**DIRECTIONS:** From the line with "Before and after one commit to Aleandro2000/doit-web-app, a" onward, reproduce each line of the entries exactly, ending at the last one, and add nothing.

**MATERIAL FOR THIS TASK:**

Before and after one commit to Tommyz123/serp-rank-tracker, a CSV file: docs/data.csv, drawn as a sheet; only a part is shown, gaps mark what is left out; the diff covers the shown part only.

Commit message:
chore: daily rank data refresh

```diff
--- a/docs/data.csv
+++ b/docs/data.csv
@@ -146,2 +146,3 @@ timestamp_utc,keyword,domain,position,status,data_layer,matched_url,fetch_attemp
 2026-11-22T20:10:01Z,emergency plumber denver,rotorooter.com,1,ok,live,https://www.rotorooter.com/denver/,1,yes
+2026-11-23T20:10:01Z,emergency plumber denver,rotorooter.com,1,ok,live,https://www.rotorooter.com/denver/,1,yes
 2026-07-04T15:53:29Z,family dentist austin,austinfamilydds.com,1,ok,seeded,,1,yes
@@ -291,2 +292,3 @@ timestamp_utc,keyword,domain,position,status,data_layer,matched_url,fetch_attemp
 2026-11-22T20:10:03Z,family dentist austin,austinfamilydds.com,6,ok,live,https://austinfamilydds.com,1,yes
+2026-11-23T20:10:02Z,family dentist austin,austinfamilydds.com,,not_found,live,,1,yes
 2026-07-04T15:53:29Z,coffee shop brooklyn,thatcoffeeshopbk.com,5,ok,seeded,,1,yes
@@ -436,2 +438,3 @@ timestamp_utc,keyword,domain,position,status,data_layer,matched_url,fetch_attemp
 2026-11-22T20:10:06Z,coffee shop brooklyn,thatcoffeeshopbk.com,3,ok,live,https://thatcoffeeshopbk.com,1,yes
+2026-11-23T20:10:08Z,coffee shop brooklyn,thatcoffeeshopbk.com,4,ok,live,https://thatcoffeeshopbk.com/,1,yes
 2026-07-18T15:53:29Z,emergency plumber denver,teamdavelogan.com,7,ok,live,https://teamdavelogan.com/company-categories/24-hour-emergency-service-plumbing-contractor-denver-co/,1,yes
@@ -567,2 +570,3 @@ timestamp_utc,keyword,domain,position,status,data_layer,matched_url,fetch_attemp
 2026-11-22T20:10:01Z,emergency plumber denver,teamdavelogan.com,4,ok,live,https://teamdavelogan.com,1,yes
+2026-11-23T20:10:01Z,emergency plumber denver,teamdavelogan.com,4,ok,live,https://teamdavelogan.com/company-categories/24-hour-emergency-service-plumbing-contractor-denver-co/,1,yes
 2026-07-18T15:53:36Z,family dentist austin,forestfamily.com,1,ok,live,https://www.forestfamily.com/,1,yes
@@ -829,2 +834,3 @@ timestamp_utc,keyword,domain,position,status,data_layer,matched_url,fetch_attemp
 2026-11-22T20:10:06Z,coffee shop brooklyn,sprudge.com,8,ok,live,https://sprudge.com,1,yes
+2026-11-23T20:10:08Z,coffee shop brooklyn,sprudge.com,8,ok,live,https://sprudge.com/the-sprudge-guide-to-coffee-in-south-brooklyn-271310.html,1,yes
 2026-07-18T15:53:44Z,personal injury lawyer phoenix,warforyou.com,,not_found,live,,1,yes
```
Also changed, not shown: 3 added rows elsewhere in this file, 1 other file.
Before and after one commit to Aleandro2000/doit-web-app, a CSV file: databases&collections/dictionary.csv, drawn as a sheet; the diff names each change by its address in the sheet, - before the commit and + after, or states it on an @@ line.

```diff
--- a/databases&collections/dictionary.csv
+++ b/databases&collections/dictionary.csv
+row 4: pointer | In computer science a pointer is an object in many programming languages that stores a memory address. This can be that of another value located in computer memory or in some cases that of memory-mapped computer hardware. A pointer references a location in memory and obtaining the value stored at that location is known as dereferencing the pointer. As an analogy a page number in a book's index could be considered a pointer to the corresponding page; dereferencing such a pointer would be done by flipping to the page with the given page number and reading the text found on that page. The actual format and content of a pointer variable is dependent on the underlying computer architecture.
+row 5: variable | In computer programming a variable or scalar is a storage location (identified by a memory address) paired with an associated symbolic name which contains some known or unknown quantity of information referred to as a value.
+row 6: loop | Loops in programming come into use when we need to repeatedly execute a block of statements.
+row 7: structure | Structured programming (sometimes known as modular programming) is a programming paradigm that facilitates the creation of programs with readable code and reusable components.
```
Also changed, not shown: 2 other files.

**ANSWER FOR THE TASK:**
Before and after one commit to Aleandro2000/doit-web-app, a CSV file: databases&collections/dictionary.csv, drawn as a sheet; the diff names each change by its address in the sheet, - before the commit and + after, or states it on an @@ line.

```diff
--- a/databases&collections/dictionary.csv
+++ b/databases&collections/dictionary.csv
+row 4: pointer | In computer science a pointer is an object in many programming languages that stores a memory address. This can be that of another value located in computer memory or in some cases that of memory-mapped computer hardware. A pointer references a location in memory and obtaining the value stored at that location is known as dereferencing the pointer. As an analogy a page number in a book's index could be considered a pointer to the corresponding page; dereferencing such a pointer would be done by flipping to the page with the given page number and reading the text found on that page. The actual format and content of a pointer variable is dependent on the underlying computer architecture.
+row 5: variable | In computer programming a variable or scalar is a storage location (identified by a memory address) paired with an associated symbolic name which contains some known or unknown quantity of information referred to as a value.
+row 6: loop | Loops in programming come into use when we need to repeatedly execute a block of statements.
+row 7: structure | Structured programming (sometimes known as modular programming) is a programming paradigm that facilitates the creation of programs with readable code and reusable components.
```
Also changed, not shown: 2 other files.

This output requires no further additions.